Inside the Animal Rights Organization the FBI Considers a Terrorist Group
FOIA docs reveal that the FBI has been keeping an eye on the Animal Liberation Front for decades.
In December 2012, two front-desk clerks at the Inn at Little Washington (pictured above), a posh hotel and restaurant in Washington, Virginia, received some strange and threatening phone calls. "All hell will be unleashed," the male caller said in one. "We are watching you." He had a single demand: that the restaurant stop serving foie gras—goose or duck liver that is fattened by force-feeding the bird.
A few days later, he called the inn back, this time arguing with the desk clerk about another item on the menu. In addition to getting rid of the foie gras, the restaurant, he said, needed to immediately stop serving rabbit. He said that if the inn failed to comply, the group he worked for would spray-paint the hotel red and burn it down. The caller indicated that he knew where all of the hotel's employees lived, saying, "You've been warned."
According to 44 pages of FBI documents that I obtained by FOIA request, the caller was a representative of the Animal Liberation Front, known as ALF, a 40-year-old animal rights organization. The agency has designated the group a terrorist organization.
The FBI has been investigating the ALF for decades, so its special agents routinely generate new reports on the leaderless movement's activism. In 2004, John E. Lewis, a deputy assistant director at the FBI, testified before the Senate Judiciary Committee and said that ALF, the Earth Liberation Front (ELF), and "related groups have committed more than 1,100 criminal acts in the United States since 1976, resulting in damages conservatively estimated at approximately $110 million."
At the time, Lewis went on to say that ALF and ELF "have become the most active criminal extremist elements in the United States." A year later, he appeared before another committee and said ALF and ELF are among "today's most serious domestic terrorism threats." That sort of rhetoric convinced Congress to support strict federal criminal statutes pertaining to domestic terrorism, so that ALF and ELF would be treated no differently from al Qaeda.
These files detail the incident at the Inn at Little Washington and reveal how the FBI's counterterrorism division handled the threatening phone calls made by the animal rights activism group.
1. "FIG" stands for "Field Intelligence Group." It is a working group within the bureau that takes "raw information from local cases and make[s] big-picture sense of it," according to the FBI's website. There is one FIG for each of the bureau's field offices, and they "fill gaps in national cases with local information… and share their findings, assessments, and reports with fellow FIGs across the country and with our partners in law enforcement and intelligence to, say, shut down that money laundering scheme or keep a bomb from going off." This document was directed to them.

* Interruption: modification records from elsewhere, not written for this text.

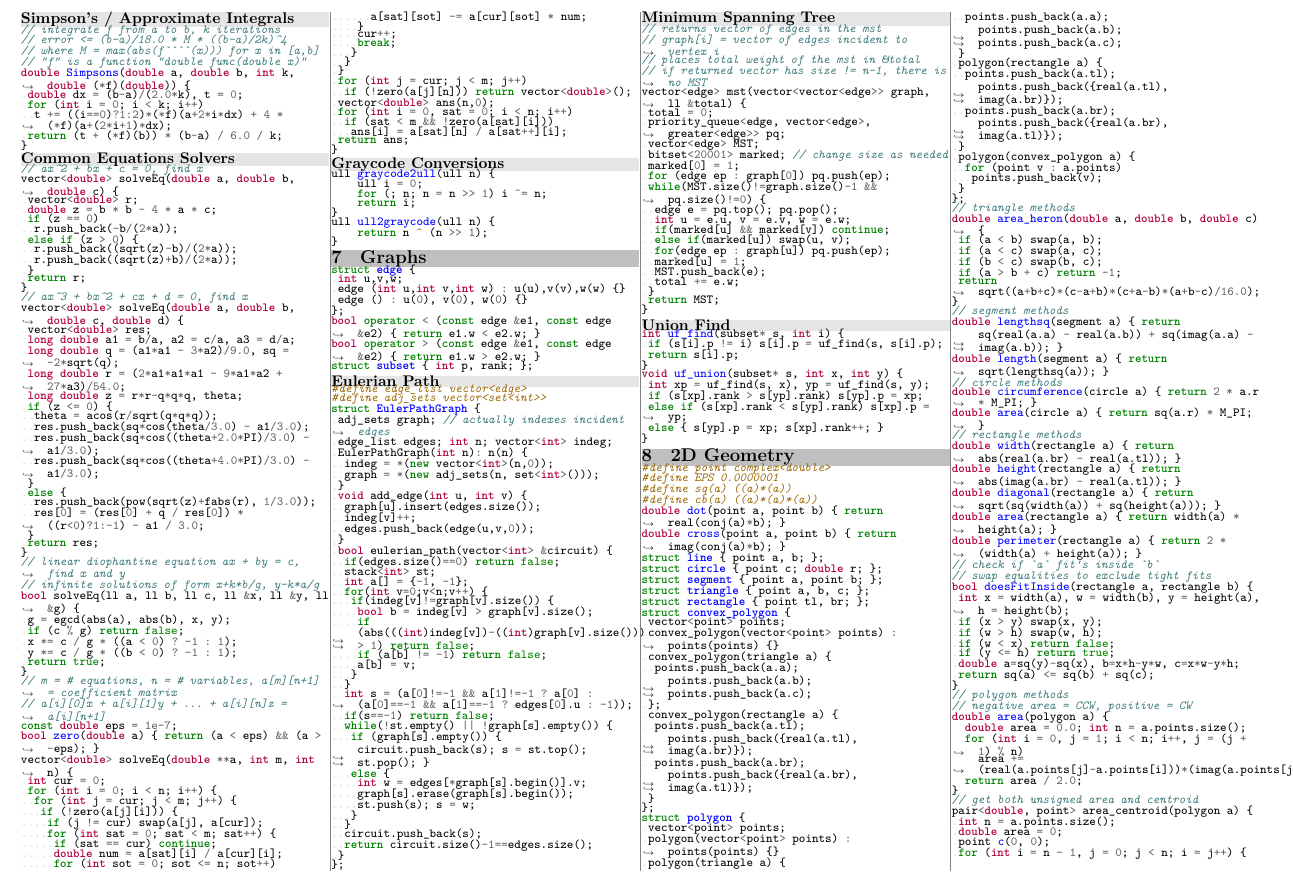
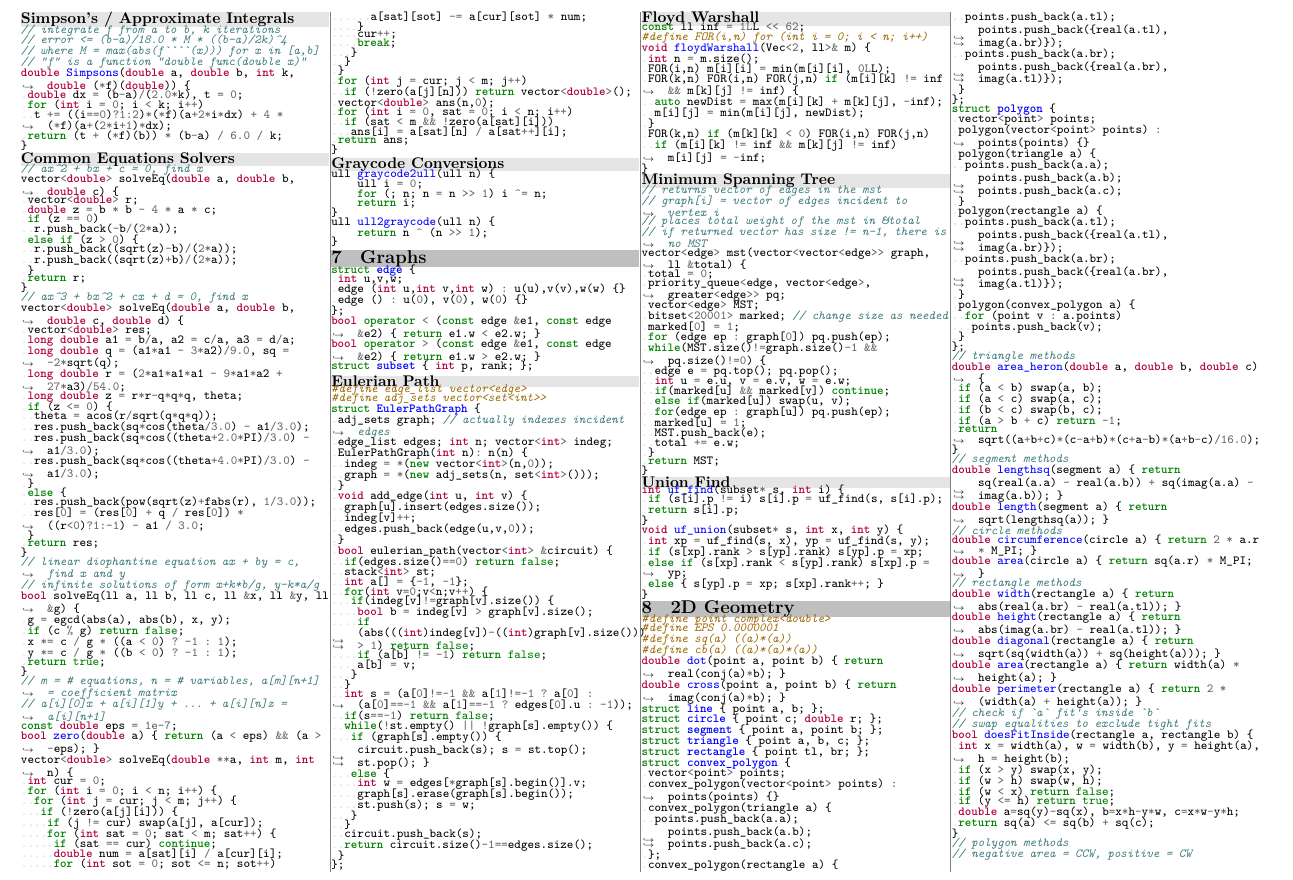
Before and after one commit to UPEISMCSCCC/Code, a LaTeX document (notebook/notebook.tex): part of page 4 of 5, cut so that both start at the same text. Compiled offline with XeLaTeX.

Commit message:
added floydwarshall to notebook

```diff
--- a/notebook/notebook.tex
+++ b/notebook/notebook.tex
@@ -192,6 +192,8 @@
 \inputcpp{../snippets/graph/basics.cpp}
 \bgsubsection{Eulerian Path}
 \inputcpp{../snippets/graph/eulerian_path.cpp}
+\bgsubsection{Floyd Warshall}
+\inputcpp{../snippets/graph/floydwarshall.cpp}
 \bgsubsection{Minimum Spanning Tree}
 \inputcpp{../snippets/graph/mst.cpp}
 \bgsubsection{Union Find}
```
Also changed, not shown: notebook/notebook.pdf.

2. The file carries the classification code "266," which means that it pertains to "acts of terrorism in the United States" and specifically domestic terrorists. The other number here, "188," is the FBI code for "Community Outreach / Crime Resistance," which is part of an effort by the agency to get citizens more involved in stopping crime. A "U" indicating that the threats are unclassified precedes both.
3. The synopsis shows that this file was put together to request FBI "SSA," or "supervisory special agent approval," to open a grand jury sub-file. These documents note that the federal prosecutor assigned to the case agreed to prosecute the caller if the FBI could figure out his identity and obtain evidence that he committed a crime. A grand jury is an investigative tool. The file goes on to say that the "sub-file will be utilized for all documents related to, or derived from, Federal Grand Jury proceedings." The special agent who handles domestic terrorism involving groups like ALF has taken over FIG's investigation.
4. Here's where it gets interesting. The file documents the service of a grand jury subpoena to unknown subjects by the "SA," or "special agent." It reveals some rare details about the FBI's collection of phone data from targeted numbers as it pertains to the alleged threatening phone calls. The document refers to a "legal instrument" authorizing the FBI to collect such information from various phone carriers. It likely means that the FBI obtained all the phone numbers that called the inn within a specific date range in an effort to locate the ALF member. The file also outlines the two-step plan that the FBI used to prevent "over-collection," though the "legal instrument" set to safeguard against the over-collection is not specified. However, the details of what happened after "no overproduction" was ensured remain redacted.
It's unclear whether the FBI ever caught the ALF member. No one ever reported on the incident. Neither the FBI nor a spokesperson for the Inn at Little Washington responded to requests for comment. But foie gras is still on the menu.